      Wes Anderson has been accused of writing so called comedies that include his trademark directorial “charms” as opposed to actual humor. This is definitely not the case with The Grand Budapest Hotel, which proves to be humorous throughout, but doesn’t seek to overburden the audience with unnecessary jokes. Anderson respects the audience; he lets the natural humor of the film come out instead of making artificial humor that doesn’t relate to the film. Anderson also gives relevant social commentary on the state of humanity, but this commentary never feels preachy and always relates to the context of the story.

      Ralph Finnes is, to say the least, incredible. Finnes gives his best performance since Schindler’s List, but also shows his incredible range as an actor in a performance different than anything he has ever given. Finnes is charming, suave, and manages to represent a very old fashioned sense of humor. His counterpart, Tony Revolori, is also fantastic in his comedic performance and manages to bring an emotional core to the film. The chemistry between these two is one of the film’s strengths, as these two actors manage to perfectly capture the magic of Anderson’s script.

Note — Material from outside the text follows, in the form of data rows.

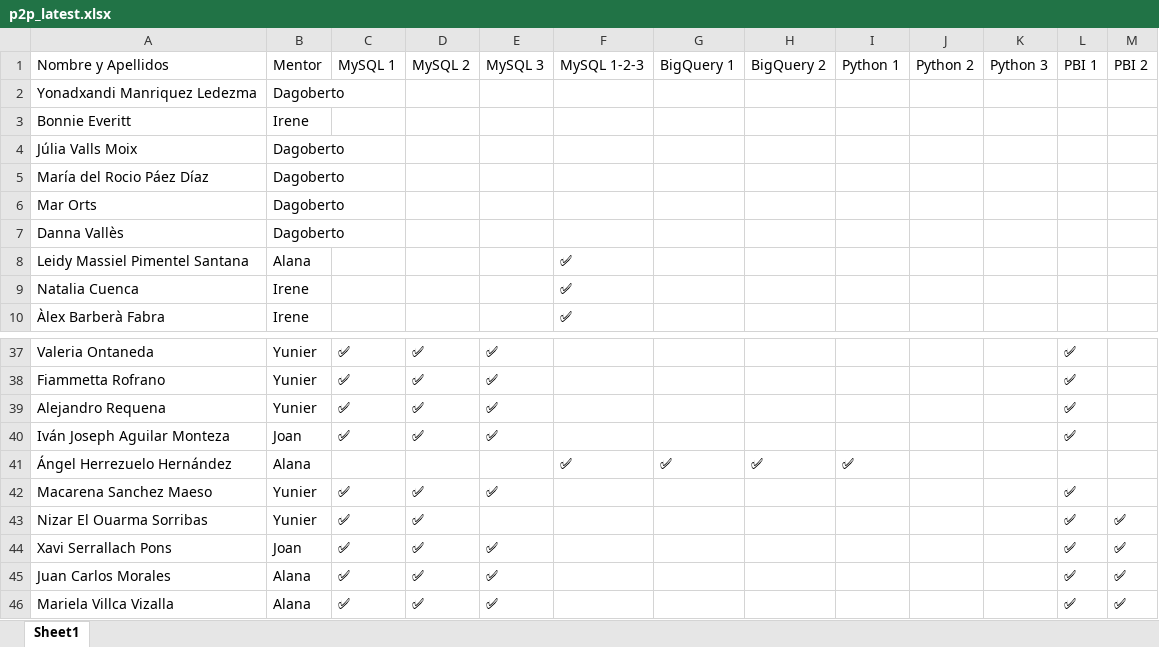
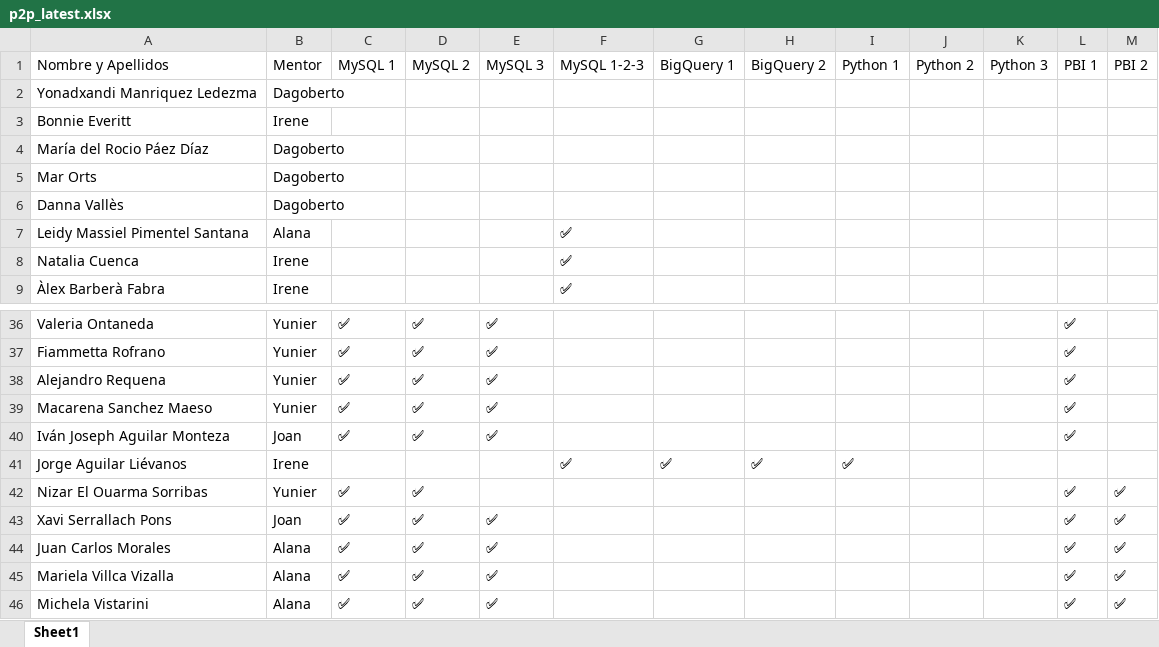
Before and after one commit to alanaolivieri/P2P-ITA, an Excel workbook: data/p2p_latest.xlsx, sheet Sheet1, drawn as a sheet; only a part is shown, gaps mark what is left out; the shorter side is filled out with more unchanged rows; values as stored, in another font and other column widths than the file's, no borders; removed rows and columns are numbered as before the commit, all else as after; the diff covers the shown part only; the diff names each change by its address in the sheet, - before the commit and + after, or states it on an @@ line.

```diff
--- a/data/p2p_latest.xlsx (sheet Sheet1)
+++ b/data/p2p_latest.xlsx (sheet Sheet1)
-row 4: Júlia Valls Moix | Dagoberto
@@ row 42 moved to row 39: Macarena Sanchez Maeso @@
-A41: Ángel Herrezuelo Hernández
+A41: Jorge Aguilar Liévanos
-B41: Alana
+B41: Irene
```
Also changed, not shown: 4 added rows, 3 removed rows, 2 moved rows and 1 edited cell elsewhere in this sheet, data/actividades.xlsx.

      Like many of Anderson’s films, The Grand Budapest Hotel boasts a strong supporting cast. The most major of these is Saoirse Ronan, who plays off the film’s two leads very well, but feels slightly underused. Edward Norton also has a more significant role and does a good job playing of the absurdity of the film’s situations. Adrien Brody and Willem Dafoe are also good as the film’s villains, but both come off as rather goofy. F. Murry Abraham, Jude Law, and Tom Wilkinson have important roles in the translation of the film’s story, and do a great job at representing the audience’s perspective. Tilda Swinton, Jeff Goldblum, and Harvey Keitel are all given smaller performances, but are all very good despite their limited screen presence. Owen Wilson and Bill Murry are decent, but both are given much too little screen time.

      Visually, The Grand Budapest Hotel looks very good. The set and costume design are excellent across the board, with many funny set pieces including a particularly entertaining ski chase. The score by Alexandre Desplat is particularly great and worthy of award season attention. There are many great scenes captured by cinematographer Robert D. Yeomen, who manages to capture the beauty and humor of Wes Anderson’s world. The pacing of the film is well done and contains a consistent tone throughout and feels to have an appropriate length.

      There are a few major flaws in The Grand Budapest Hotel. Firstly, there are a few moments of graphic violence and black comedy. These moments feel very out of place and distract from the film’s overall tone and consistency. As previously mentioned, certain characters such as those portrayed by Saoirse Ronan, Bill Murry, and Owen Wilson are given too little screen time or character depth. These flaws are minor and overall are forgettable in comparison to the rest of the film.

      The Grand Budapest Hotel is a wonderful film that ranks among the best of 2014 so far. While there are some minor flaws, the film contains many great performances and an excellent screenplay. The world that Wes Anderson has created is an incredibly witty and engaging one that demands the attention of hardcore film fans and even the average audience member. Grade: -A